Version difference data:
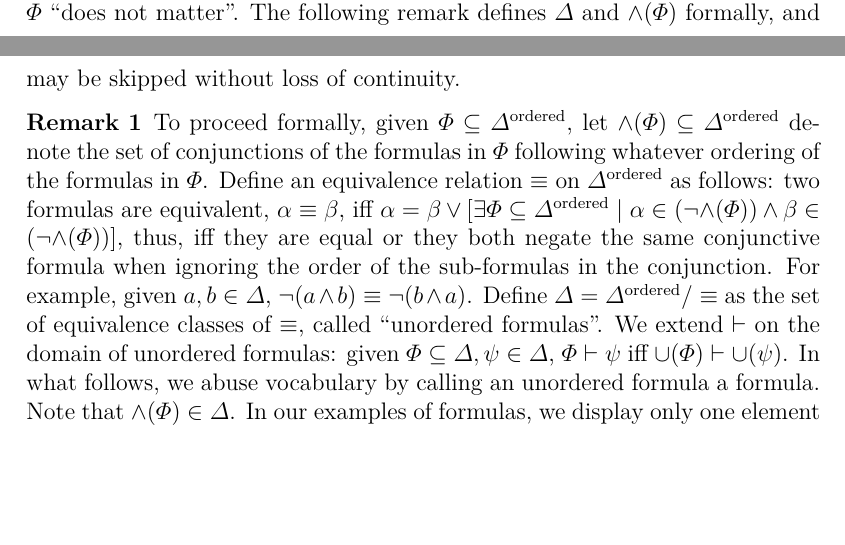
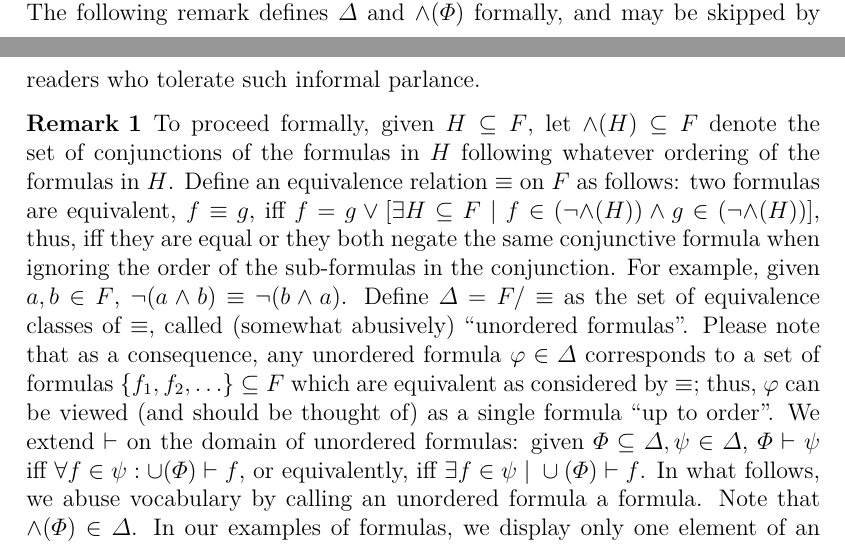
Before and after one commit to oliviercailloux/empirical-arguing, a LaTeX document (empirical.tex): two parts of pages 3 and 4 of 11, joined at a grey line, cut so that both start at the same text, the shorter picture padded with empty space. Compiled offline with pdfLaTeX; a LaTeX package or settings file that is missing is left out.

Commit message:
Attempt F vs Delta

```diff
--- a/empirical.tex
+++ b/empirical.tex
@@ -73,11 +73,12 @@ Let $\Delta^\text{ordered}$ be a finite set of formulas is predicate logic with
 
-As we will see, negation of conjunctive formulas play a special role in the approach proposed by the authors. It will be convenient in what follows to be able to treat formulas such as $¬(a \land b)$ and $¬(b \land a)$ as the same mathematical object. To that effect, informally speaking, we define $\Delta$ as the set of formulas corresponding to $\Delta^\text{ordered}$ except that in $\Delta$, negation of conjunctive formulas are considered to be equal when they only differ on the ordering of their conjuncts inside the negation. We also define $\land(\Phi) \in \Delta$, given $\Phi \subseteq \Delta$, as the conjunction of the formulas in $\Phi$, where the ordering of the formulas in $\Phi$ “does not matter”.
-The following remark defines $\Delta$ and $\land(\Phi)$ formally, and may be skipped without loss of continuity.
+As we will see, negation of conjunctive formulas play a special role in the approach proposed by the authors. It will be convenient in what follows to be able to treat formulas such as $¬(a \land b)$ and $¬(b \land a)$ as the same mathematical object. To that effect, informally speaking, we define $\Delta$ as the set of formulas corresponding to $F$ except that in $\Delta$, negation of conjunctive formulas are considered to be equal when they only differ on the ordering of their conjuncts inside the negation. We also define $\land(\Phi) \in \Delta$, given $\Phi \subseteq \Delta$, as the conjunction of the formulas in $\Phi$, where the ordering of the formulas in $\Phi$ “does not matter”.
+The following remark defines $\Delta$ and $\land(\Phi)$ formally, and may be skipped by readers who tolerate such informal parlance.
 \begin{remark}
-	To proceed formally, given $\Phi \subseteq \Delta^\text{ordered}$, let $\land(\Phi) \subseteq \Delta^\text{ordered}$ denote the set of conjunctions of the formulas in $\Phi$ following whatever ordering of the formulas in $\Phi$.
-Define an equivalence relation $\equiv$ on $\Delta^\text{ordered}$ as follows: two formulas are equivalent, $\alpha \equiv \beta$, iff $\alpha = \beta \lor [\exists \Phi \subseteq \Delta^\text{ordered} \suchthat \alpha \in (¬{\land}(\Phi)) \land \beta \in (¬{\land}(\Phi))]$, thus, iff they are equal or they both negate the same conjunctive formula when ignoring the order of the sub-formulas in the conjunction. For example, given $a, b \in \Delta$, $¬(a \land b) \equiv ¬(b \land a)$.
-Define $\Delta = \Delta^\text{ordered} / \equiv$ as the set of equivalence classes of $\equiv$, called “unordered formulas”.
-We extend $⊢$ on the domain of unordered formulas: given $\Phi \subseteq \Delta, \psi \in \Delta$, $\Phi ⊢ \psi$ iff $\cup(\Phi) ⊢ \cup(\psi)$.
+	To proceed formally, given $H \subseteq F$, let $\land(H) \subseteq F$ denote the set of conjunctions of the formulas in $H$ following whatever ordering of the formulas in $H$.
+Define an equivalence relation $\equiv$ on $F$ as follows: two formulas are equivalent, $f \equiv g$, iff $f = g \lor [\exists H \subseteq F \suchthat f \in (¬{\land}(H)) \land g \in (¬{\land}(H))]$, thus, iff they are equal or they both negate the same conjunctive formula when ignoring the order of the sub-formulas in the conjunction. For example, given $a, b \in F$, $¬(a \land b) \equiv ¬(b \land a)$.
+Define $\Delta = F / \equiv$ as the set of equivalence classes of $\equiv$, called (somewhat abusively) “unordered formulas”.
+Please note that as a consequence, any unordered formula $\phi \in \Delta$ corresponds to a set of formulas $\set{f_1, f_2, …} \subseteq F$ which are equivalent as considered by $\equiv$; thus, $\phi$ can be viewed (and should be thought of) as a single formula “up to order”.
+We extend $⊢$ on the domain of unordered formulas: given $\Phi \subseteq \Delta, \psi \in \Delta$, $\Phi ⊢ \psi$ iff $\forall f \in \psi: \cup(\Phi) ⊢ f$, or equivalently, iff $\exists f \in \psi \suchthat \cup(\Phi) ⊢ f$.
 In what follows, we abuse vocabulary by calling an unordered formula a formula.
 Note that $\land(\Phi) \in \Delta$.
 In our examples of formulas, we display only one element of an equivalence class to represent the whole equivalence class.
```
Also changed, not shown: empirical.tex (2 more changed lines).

* * *

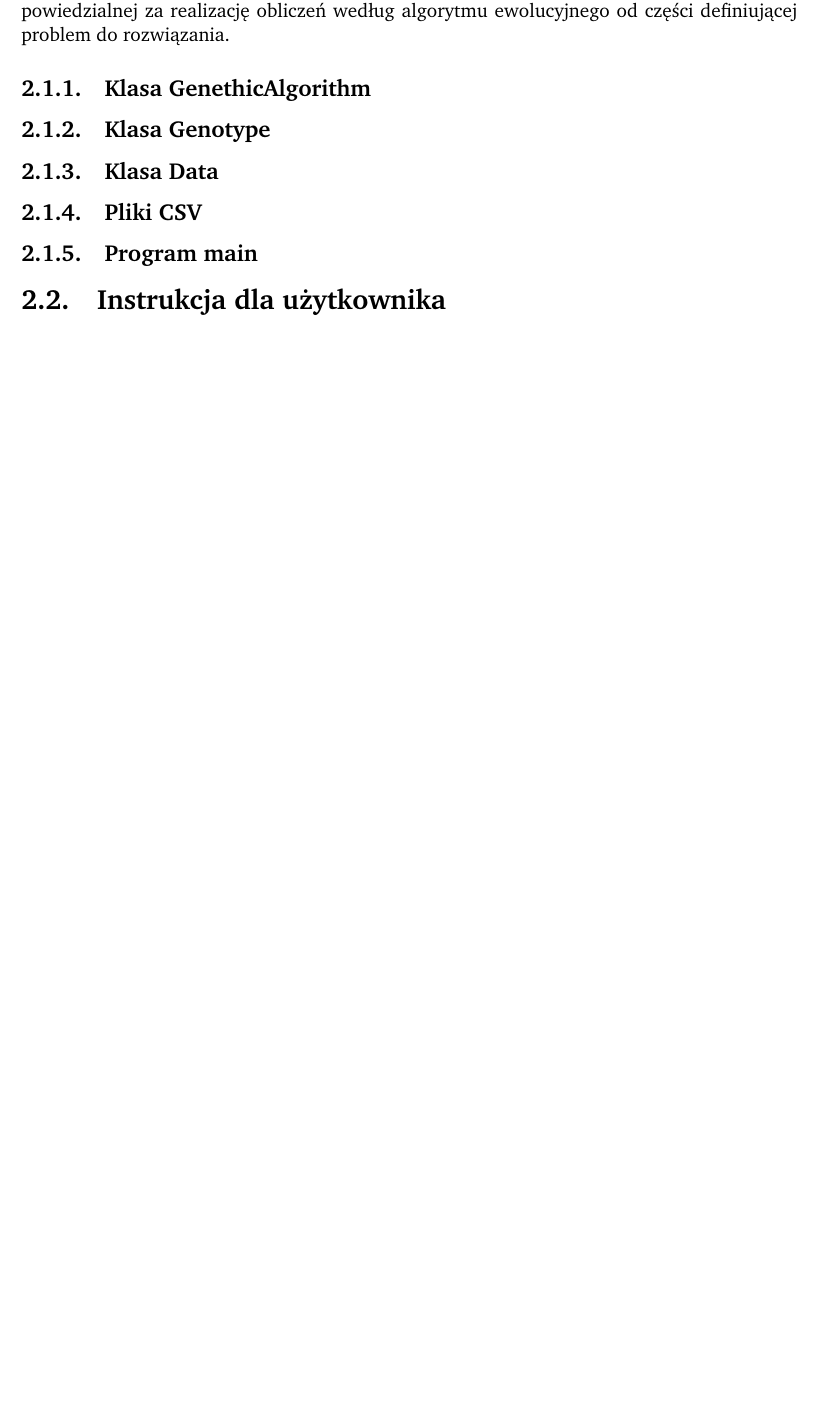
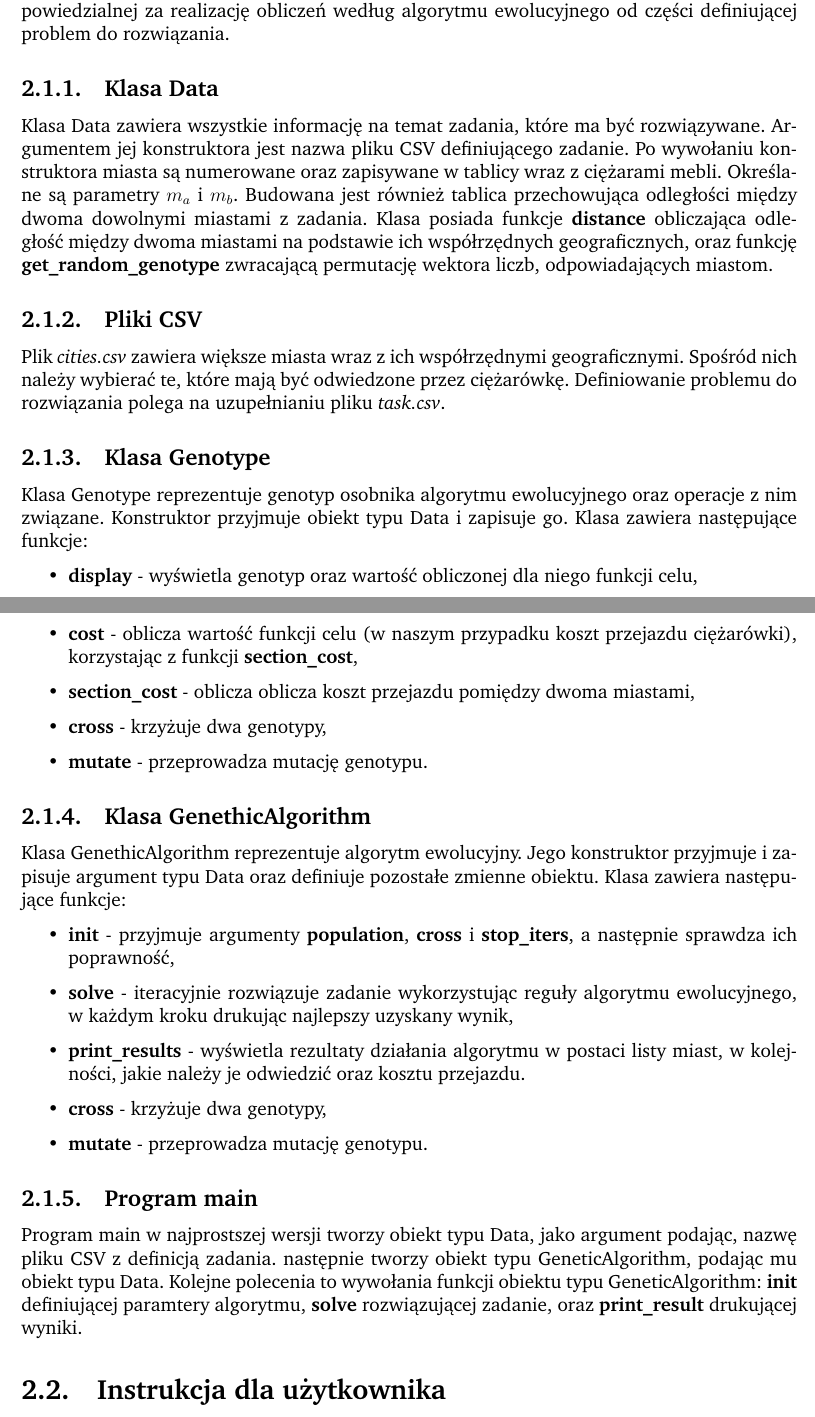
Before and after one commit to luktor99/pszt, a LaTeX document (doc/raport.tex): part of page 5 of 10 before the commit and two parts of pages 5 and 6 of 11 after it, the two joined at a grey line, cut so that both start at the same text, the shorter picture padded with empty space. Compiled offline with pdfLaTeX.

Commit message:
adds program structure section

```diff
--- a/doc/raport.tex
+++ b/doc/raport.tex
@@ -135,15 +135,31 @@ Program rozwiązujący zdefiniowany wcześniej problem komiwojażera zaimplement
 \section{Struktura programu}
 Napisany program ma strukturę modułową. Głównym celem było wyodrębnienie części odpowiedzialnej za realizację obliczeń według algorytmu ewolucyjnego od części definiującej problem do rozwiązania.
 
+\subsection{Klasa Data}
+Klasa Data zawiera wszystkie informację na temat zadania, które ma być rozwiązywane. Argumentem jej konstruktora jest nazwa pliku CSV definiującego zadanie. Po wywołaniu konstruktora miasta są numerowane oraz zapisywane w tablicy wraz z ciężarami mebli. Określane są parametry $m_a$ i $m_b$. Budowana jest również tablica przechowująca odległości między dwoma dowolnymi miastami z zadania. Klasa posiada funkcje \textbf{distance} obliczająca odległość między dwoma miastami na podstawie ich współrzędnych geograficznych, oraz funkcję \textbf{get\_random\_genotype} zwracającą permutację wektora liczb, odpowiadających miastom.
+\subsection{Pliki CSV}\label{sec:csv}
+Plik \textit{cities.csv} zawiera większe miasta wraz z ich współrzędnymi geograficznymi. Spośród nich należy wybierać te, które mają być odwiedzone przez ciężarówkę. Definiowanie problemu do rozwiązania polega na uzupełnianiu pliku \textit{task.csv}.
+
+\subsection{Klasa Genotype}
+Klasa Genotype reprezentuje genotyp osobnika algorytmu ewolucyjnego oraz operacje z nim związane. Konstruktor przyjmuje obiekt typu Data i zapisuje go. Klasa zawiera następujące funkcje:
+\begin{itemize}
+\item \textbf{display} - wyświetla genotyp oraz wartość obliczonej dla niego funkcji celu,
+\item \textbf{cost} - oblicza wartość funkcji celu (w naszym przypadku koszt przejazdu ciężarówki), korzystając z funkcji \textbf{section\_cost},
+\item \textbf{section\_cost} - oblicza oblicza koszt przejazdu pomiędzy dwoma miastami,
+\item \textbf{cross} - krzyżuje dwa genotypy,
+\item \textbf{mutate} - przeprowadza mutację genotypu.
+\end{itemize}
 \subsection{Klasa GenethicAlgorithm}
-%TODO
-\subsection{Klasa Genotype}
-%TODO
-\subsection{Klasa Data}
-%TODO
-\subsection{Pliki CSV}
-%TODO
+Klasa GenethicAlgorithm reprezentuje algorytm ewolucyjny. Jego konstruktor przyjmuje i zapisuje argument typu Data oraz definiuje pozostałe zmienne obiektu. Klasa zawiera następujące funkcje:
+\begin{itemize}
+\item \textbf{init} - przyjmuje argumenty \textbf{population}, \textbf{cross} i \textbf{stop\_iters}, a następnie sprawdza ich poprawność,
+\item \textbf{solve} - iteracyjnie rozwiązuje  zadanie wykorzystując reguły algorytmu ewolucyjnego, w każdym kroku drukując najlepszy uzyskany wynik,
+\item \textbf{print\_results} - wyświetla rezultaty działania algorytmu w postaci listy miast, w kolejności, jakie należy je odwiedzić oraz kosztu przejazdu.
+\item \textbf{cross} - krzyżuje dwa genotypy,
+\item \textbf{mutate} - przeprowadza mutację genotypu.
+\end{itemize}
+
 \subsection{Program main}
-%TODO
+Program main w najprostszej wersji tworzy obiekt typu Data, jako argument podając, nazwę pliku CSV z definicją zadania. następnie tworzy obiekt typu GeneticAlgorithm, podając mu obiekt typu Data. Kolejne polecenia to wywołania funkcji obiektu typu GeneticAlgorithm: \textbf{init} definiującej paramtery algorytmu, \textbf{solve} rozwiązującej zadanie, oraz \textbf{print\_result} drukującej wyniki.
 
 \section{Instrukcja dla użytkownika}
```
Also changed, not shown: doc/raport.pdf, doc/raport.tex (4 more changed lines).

--

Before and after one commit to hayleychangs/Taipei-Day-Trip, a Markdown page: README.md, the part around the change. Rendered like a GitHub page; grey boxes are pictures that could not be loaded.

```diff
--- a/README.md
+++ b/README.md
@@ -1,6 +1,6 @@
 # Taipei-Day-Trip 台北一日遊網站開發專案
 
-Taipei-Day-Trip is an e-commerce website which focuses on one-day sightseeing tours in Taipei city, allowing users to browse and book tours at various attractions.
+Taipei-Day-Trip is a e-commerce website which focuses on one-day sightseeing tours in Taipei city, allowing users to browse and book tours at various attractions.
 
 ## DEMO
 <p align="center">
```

__TO DO__:
Where a line above contains the word "subsection", copy that line.

__RESPONSE TO THE TASK__:
+\subsection{Klasa Data}
+\subsection{Pliki CSV}\label{sec:csv}
+\subsection{Klasa Genotype}
 \subsection{Klasa GenethicAlgorithm}
-\subsection{Klasa Genotype}
-\subsection{Klasa Data}
-\subsection{Pliki CSV}
 \subsection{Program main}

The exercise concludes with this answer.